====== PROVIDED RECORDS

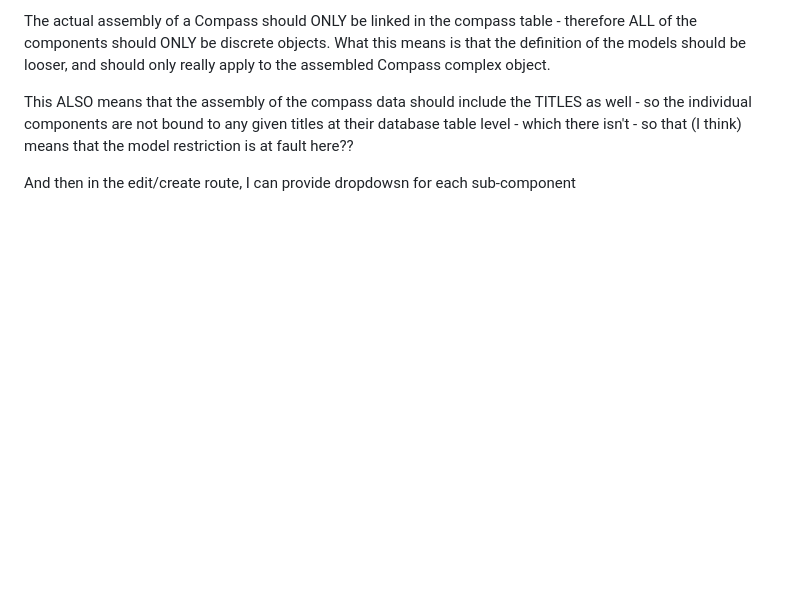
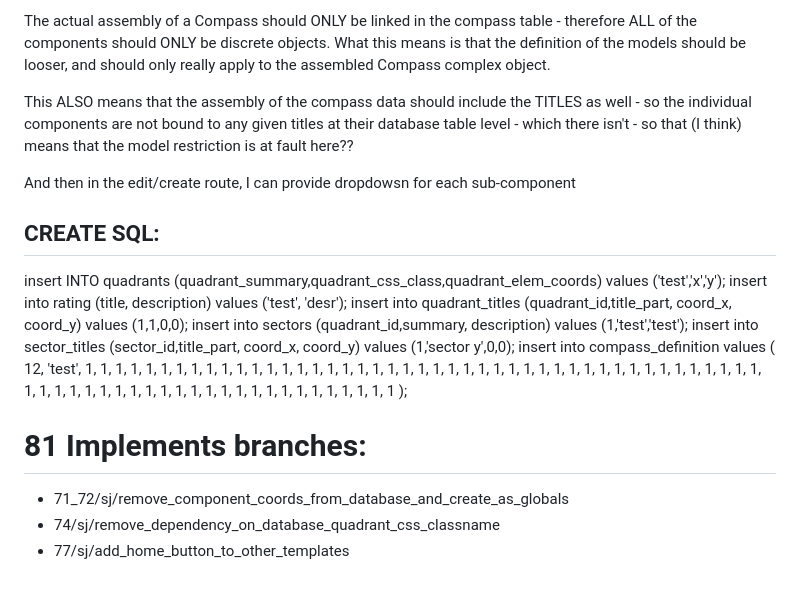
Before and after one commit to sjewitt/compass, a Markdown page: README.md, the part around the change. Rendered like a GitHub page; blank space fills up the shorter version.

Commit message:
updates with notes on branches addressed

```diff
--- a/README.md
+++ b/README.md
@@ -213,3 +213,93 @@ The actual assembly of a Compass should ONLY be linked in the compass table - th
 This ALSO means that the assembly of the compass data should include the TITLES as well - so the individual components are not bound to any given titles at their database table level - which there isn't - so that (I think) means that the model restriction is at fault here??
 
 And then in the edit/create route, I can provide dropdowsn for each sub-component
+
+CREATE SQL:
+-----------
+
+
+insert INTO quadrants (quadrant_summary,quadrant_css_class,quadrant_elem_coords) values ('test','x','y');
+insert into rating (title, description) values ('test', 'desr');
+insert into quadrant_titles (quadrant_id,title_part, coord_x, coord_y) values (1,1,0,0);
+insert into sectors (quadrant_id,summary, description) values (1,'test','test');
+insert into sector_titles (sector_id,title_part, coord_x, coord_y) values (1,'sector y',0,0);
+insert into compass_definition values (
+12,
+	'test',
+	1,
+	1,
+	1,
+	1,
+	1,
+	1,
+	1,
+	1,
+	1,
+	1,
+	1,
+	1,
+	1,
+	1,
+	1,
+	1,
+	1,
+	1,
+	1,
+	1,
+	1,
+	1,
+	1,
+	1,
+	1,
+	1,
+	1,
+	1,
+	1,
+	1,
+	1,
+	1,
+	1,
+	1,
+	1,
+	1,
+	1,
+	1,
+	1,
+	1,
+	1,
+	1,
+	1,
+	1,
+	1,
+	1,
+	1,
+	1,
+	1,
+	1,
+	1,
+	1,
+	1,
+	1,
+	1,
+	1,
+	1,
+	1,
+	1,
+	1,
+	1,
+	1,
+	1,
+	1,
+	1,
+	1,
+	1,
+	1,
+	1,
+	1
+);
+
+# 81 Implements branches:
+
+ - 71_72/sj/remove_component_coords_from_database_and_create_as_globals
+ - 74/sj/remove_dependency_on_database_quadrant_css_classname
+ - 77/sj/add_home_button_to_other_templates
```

============

## WORK ORDER
Return each line in the records that holds the string "should".

## EXERCISE ANSWER
@@ -213,3 +213,93 @@ The actual assembly of a Compass should ONLY be linked in the compass table - th
 This ALSO means that the assembly of the compass data should include the TITLES as well - so the individual components are not bound to any given titles at their database table level - which there isn't - so that (I think) means that the model restriction is at fault here??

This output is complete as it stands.